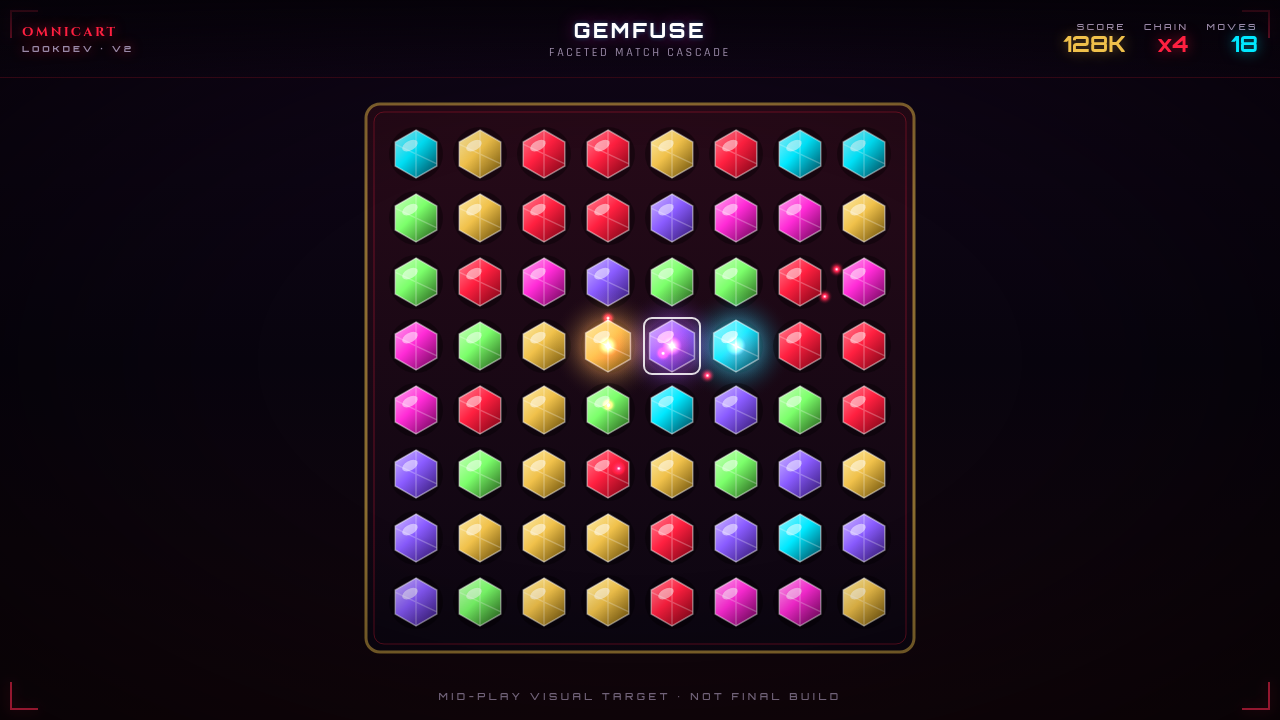
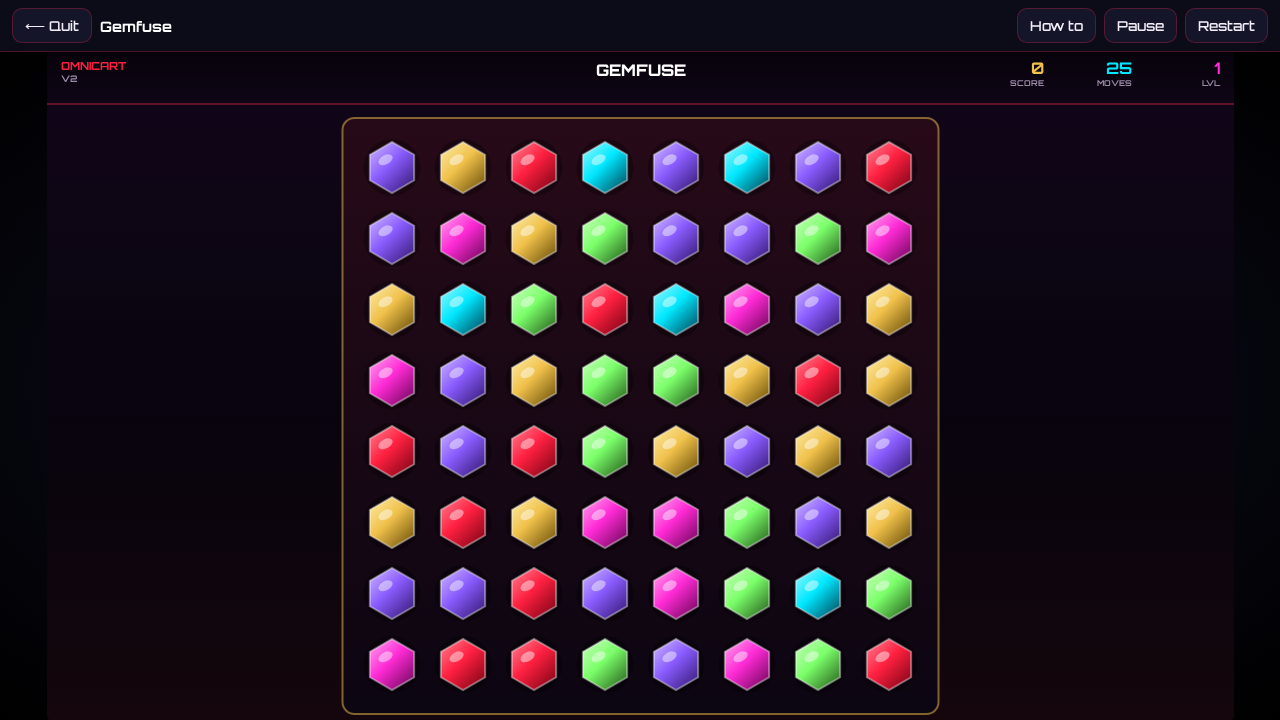
Fix WebGL/2D canvas conflict, ship polished shots + smoke
Replace canvas on each launch so Three.js games work after Canvas2D.
fitParent no longer poisons WebGL. Hero cart says 10. Playwright uses
swiftshader. Fresh mid-play screenshots and public/screenshots thumbs.
All 10 smoke tests pass.

diff --git a/src/core/canvas.ts b/src/core/canvas.ts
@@ -1,20 +1,40 @@
 /** Keep canvas CSS size responsive while backing store matches devicePixelRatio. */
-export function resizeCanvas(canvas: HTMLCanvasElement, cssW: number, cssH: number): { w: number; h: number; dpr: number } {
-  const dpr = Math.min(window.devicePixelRatio || 1, 2.5);
+export function resizeCanvas(
+  canvas: HTMLCanvasElement,
+  cssW: number,
+  cssH: number,
+  opts: { dprCap?: number; setup2d?: boolean } = {},
+): { w: number; h: number; dpr: number } {
+  const dpr = Math.min(window.devicePixelRatio || 1, opts.dprCap ?? 2.5);
   canvas.style.width = `${cssW}px`;
   canvas.style.height = `${cssH}px`;
   canvas.width = Math.max(1, Math.floor(cssW * dpr));
   canvas.height = Math.max(1, Math.floor(cssH * dpr));
-  const ctx = canvas.getContext('2d');
-  if (ctx) ctx.setTransform(dpr, 0, 0, dpr, 0, 0);
+  canvas.dataset.cssW = String(cssW);
+  canvas.dataset.cssH = String(cssH);
+  if (opts.setup2d !== false) {
+    // Only touch 2d context when requested (default true for Canvas2D games).
+    // 3D games must pass setup2d:false — a canvas cannot host both contexts.
+    try {
+      const ctx = canvas.getContext('2d');
+      if (ctx) ctx.setTransform(dpr, 0, 0, dpr, 0, 0);
+    } catch {
+      /* ignore if webgl already bound */
+    }
+  }
   return { w: cssW, h: cssH, dpr };
 }
 
-export function fitParent(canvas: HTMLCanvasElement, parent: HTMLElement, aspect = 16 / 9): { w: number; h: number; dpr: number } {
+export function fitParent(
+  canvas: HTMLCanvasElement,
+  parent: HTMLElement,
+  aspect = 16 / 9,
+  opts?: { dprCap?: number; setup2d?: boolean },
+): { w: number; h: number; dpr: number } {
   const rect = parent.getBoundingClientRect();
   let w = rect.width;
   let h = rect.height;
   if (w / h > aspect) w = h * aspect;
   else h = w / aspect;
-  return resizeCanvas(canvas, Math.floor(w), Math.floor(h));
+  return resizeCanvas(canvas, Math.floor(w), Math.floor(h), opts);
 }

diff --git a/src/main.ts b/src/main.ts
@@ -95,7 +95,7 @@ const bootFill = document.getElementById('boot-fill') as HTMLElement;
 const shell = document.getElementById('shell')!;
 const menu = document.getElementById('menu')!;
 const play = document.getElementById('play')!;
-const canvas = document.getElementById('game-canvas') as HTMLCanvasElement;
+let canvas = document.getElementById('game-canvas') as HTMLCanvasElement;
 const playTitle = document.getElementById('play-title')!;
 const loadingGame = document.getElementById('loading-game')!;
 const pauseOverlay = document.getElementById('pause-overlay')!;
@@ -261,6 +261,11 @@ async function launch(id: string): Promise<void> {
     current.destroy();
     current = null;
   }
+  // Fresh canvas each launch so 2D and WebGL games can alternate
+  const fresh = document.createElement('canvas');
+  fresh.id = 'game-canvas';
+  canvas.replaceWith(fresh);
+  canvas = fresh;
   try {
     const mod = await loaders[id]();
     loadingGame.hidden = true;

diff --git a/index.html b/index.html
@@ -10,7 +10,7 @@
   <link rel="preconnect" href="https://fonts.googleapis.com" />
   <link rel="preconnect" href="https://fonts.gstatic.com" crossorigin />
   <link href="https://fonts.googleapis.com/css2?family=Cinzel:wght@600;700&family=Orbitron:wght@500;700;800&family=Rajdhani:wght@500;600;700&display=swap" rel="stylesheet" />
-    <meta name="description" content="OMNICART: a retro neon cartridge packing 30 original arcade, puzzle, racing, and action games." />
+    <meta name="description" content="OMNICART: a retro neon cartridge ten demonic-neon arcade games in one cursed cartridge." />
   </head>
   <body>
     <div id="app"></div>

diff --git a/src/style.css b/src/style.css
@@ -110,7 +110,7 @@ html, body { margin: 0; height: 100%; overflow: hidden; background: var(--bg); }
   background: linear-gradient(90deg, var(--neon), var(--pink), var(--gold));
 }
 .hero-logo::after {
-  content: "30"; position: absolute; left: 10px; bottom: 14px; font-weight: 900; font-size: 1.4rem;
+  content: "10"; position: absolute; left: 10px; bottom: 14px; font-weight: 900; font-size: 1.4rem;
   color: var(--neon); letter-spacing: 0.05em;
 }
 .hero-copy h1 {

diff --git a/src/games/horizon-drive.ts b/src/games/horizon-drive.ts
@@ -21,7 +21,7 @@ class HorizonDriveGame implements GameInstance {
 
   private layout(): void {
     const parent=this.canvas.parentElement??document.body;
-    const {w,h}=fitParent(this.canvas,parent,16/9); this.w=w; this.h=h;
+    const {w,h}=fitParent(this.canvas, parent, 16/9, { setup2d: false, dprCap: 1.75 }); this.w=w; this.h=h;
     this.canvas.dataset.cssW=String(w); this.canvas.dataset.cssH=String(h);
     if(this.kit) resizeThree(this.kit,w,h);
   }

diff --git a/src/games/pulse-duel.ts b/src/games/pulse-duel.ts
@@ -28,7 +28,7 @@ class PulseDuelGame implements GameInstance {
 
   private layout(): void {
     const parent=this.canvas.parentElement??document.body;
-    const {w,h}=fitParent(this.canvas,parent,16/9); this.w=w; this.h=h;
+    const {w,h}=fitParent(this.canvas, parent, 16/9, { setup2d: false, dprCap: 1.75 }); this.w=w; this.h=h;
     this.canvas.dataset.cssW=String(w); this.canvas.dataset.cssH=String(h);
     if(this.kit) resizeThree(this.kit,w,h);
   }

diff --git a/playwright.config.ts b/playwright.config.ts
@@ -12,10 +12,9 @@ export default defineConfig({
     viewport: { width: 1280, height: 720 },
     hasTouch: true,
     ...devices['Desktop Chrome'],
-    headless: true,
-    viewport: { width: 1280, height: 720 },
-    hasTouch: true,
-    baseURL: 'http://127.0.0.1:4500',
+    launchOptions: {
+      args: ['--use-gl=swiftshader', '--ignore-gpu-blocklist'],
+    },
   },
   webServer: {
     command: 'npm run preview -- --host 127.0.0.1 --port 4500',

diff --git a/tests/smoke.spec.ts b/tests/smoke.spec.ts
@@ -17,7 +17,7 @@ test('menu boots', async ({ page }) => {
   await page.goto('/');
   await page.waitForSelector('.cart');
   await expect(page.locator('.cart')).toHaveCount(10);
-  expect(errors.filter(e => !e.includes('favicon') && !e.includes('Failed to load resource')).toHaveLength(0);
+  expect(errors.filter(e => !e.includes('favicon') && !e.includes('Failed to load resource'))).toHaveLength(0);
 });
 
 for (const id of GAMES) {

diff --git a/src/games/hover-tube.ts b/src/games/hover-tube.ts
@@ -39,7 +39,7 @@ class HoverTubeGame implements GameInstance {
 
   private layout(): void {
     const parent = this.canvas.parentElement ?? document.body;
-    const { w, h } = fitParent(this.canvas, parent, 16 / 9);
+    const { w, h } = fitParent(this.canvas, parent, 16 / 9, { setup2d: false, dprCap: 1.75 });
     this.w = w; this.h = h;
     this.canvas.dataset.cssW = String(w);
     this.canvas.dataset.cssH = String(h);

diff --git a/vite.config.ts b/vite.config.ts
@@ -9,6 +9,7 @@ export default defineConfig({
       output: {
         manualChunks(id) {
           if (id.includes('node_modules/three')) return 'three';
+          if (id.includes('/src/shared/threeKit')) return 'three-kit';
           if (id.includes('/src/games/')) {
             const m = id.match(/\/games\/([^/]+)/);
             if (m) return `game-${m[1]}`;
_ _ _ _
Output each line of the listing above that has "https".

   <link rel="preconnect" href="https://fonts.googleapis.com" />
   <link rel="preconnect" href="https://fonts.gstatic.com" crossorigin />
   <link href="https://fonts.googleapis.com/css2?family=Cinzel:wght@600;700&family=Orbitron:wght@500;700;800&family=Rajdhani:wght@500;600;700&display=swap" rel="stylesheet" />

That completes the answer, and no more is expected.